— EXERCISE INPUT —
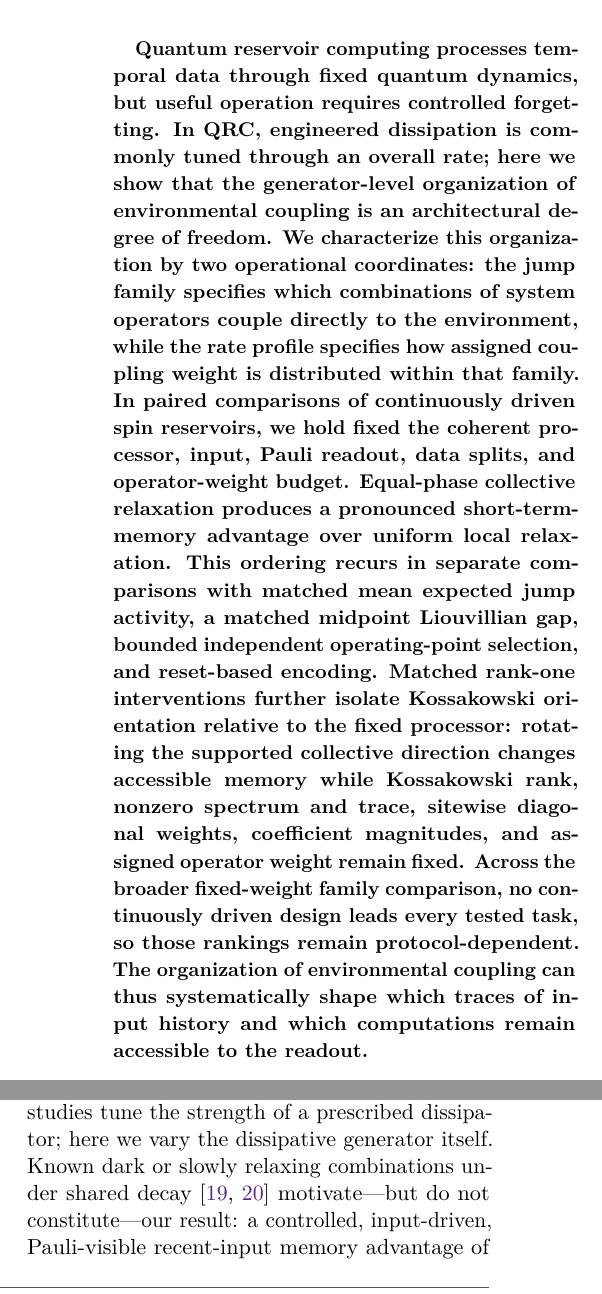
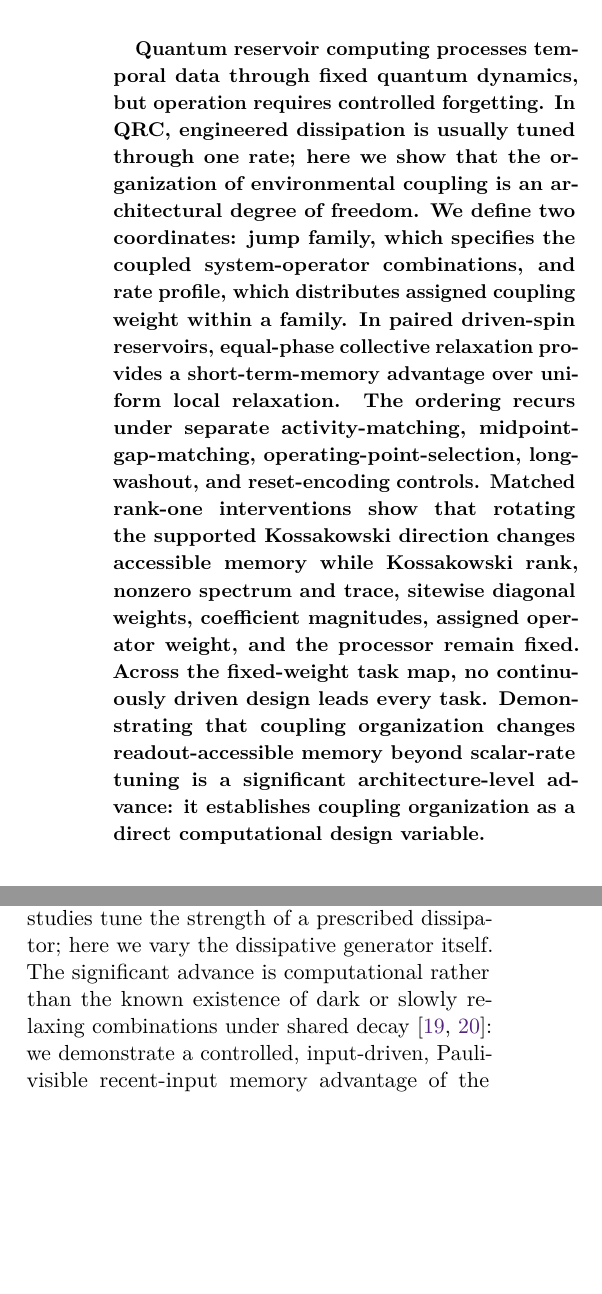
Before and after one commit to eybmits/qrc-dissipation-engineering, a LaTeX document (paper/dissipation_qrc.tex, which reads paper/sections/abstract.tex, paper/sections/introduction.tex): two parts of the columns of page 1 of 22, joined at a grey line, cut so that both start at the same text, the shorter picture padded with empty space. Compiled offline with pdfLaTeX.

Commit message:
Sharpen the significant advance framing

```diff
--- a/paper/sections/abstract.tex
+++ b/paper/sections/abstract.tex
@@ -1,26 +1,22 @@
 \begin{abstract}
 \small
 Quantum reservoir computing processes temporal data through fixed quantum
-dynamics, but useful operation requires controlled forgetting. In QRC,
-engineered dissipation is commonly tuned through an overall rate; here we show
-that the generator-level organization of environmental coupling is an
-architectural degree of freedom. We characterize this organization by two
-operational coordinates: the jump family specifies which combinations of
-system operators couple directly to the environment, while the rate profile
-specifies how assigned coupling weight is distributed within that family. In
-paired comparisons of continuously driven spin reservoirs, we hold fixed the
-coherent processor, input, Pauli readout, data splits, and operator-weight
-budget. Equal-phase collective relaxation produces a pronounced
-short-term-memory advantage over uniform local relaxation. This ordering
-recurs in separate comparisons with matched mean expected jump activity, a
-matched midpoint Liouvillian gap, bounded independent operating-point
-selection, and reset-based encoding. Matched rank-one interventions further
-isolate Kossakowski orientation relative to the fixed processor: rotating the
-supported collective direction changes accessible memory while Kossakowski
-rank, nonzero spectrum and trace, sitewise diagonal weights, coefficient
-magnitudes, and assigned operator weight remain fixed. Across the broader
-fixed-weight family comparison, no continuously driven design leads every
-tested task, so those rankings remain protocol-dependent. The organization of
-environmental coupling can thus systematically shape which traces of input
-history and which computations remain accessible to the readout.
+dynamics, but operation requires controlled forgetting. In QRC, engineered
+dissipation is usually tuned through one rate; here we show that the
+organization of environmental coupling is an architectural degree of freedom.
+We define two coordinates: jump family, which specifies the coupled
+system-operator combinations, and rate profile, which distributes assigned
+coupling weight within a family. In paired driven-spin reservoirs, equal-phase
+collective relaxation provides a short-term-memory advantage over
+uniform local relaxation. The ordering recurs under separate activity-matching,
+midpoint-gap-matching, operating-point-selection, long-washout, and
+reset-encoding controls. Matched
+rank-one interventions show that rotating the supported Kossakowski
+direction changes accessible memory while Kossakowski rank, nonzero spectrum
+and trace, sitewise diagonal weights, coefficient magnitudes, assigned operator
+weight, and the processor remain fixed. Across the fixed-weight task map, no
+continuously driven design leads every task. Demonstrating that coupling organization changes
+readout-accessible memory beyond scalar-rate tuning is a significant
+architecture-level advance: it establishes coupling organization as a
+direct computational design variable.
 \end{abstract}
--- a/paper/sections/introduction.tex
+++ b/paper/sections/introduction.tex
@@ -28,10 +28,11 @@ tuning the damping strength~\cite{Sannia2024}. Related work varies scalar
 controls such as drive, coupling, input duration, and damping
 rate~\cite{MartinezPenaPRL2021,Baumann2026}. These studies tune the strength of
 a prescribed dissipator; here we vary the dissipative generator itself.
-Known dark or slowly relaxing combinations under shared
-decay~\cite{Dicke1954,Cabot2018} motivate---but do not constitute---our result:
-a controlled, input-driven, Pauli-visible recent-input memory advantage of the
-equal-phase shared channel over uniform local loss.
+The significant advance is computational rather than the known existence of
+dark or slowly relaxing combinations under shared
+decay~\cite{Dicke1954,Cabot2018}: we demonstrate a controlled, input-driven,
+Pauli-visible recent-input memory advantage of the equal-phase shared channel
+over uniform local loss.
 
 We describe the organization of environmental coupling through two operational
 coordinates. The jump family specifies which combinations of system operators
```
Also changed, not shown: paper/sections/conclusion.tex (+2 -2 lines), paper/sections/experimental-section.tex (+1 -0 lines), results/ARCHIVE_SHA256SUMS.txt (+2 -2 lines), paper/dissipation_qrc.pdf, 1 other file.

— WORK REQUIRED —
Would you filter the entries above and keep each line that has the word "weights"?

— ANSWER SECTION —
-rank, nonzero spectrum and trace, sitewise diagonal weights, coefficient
+and trace, sitewise diagonal weights, coefficient magnitudes, assigned operator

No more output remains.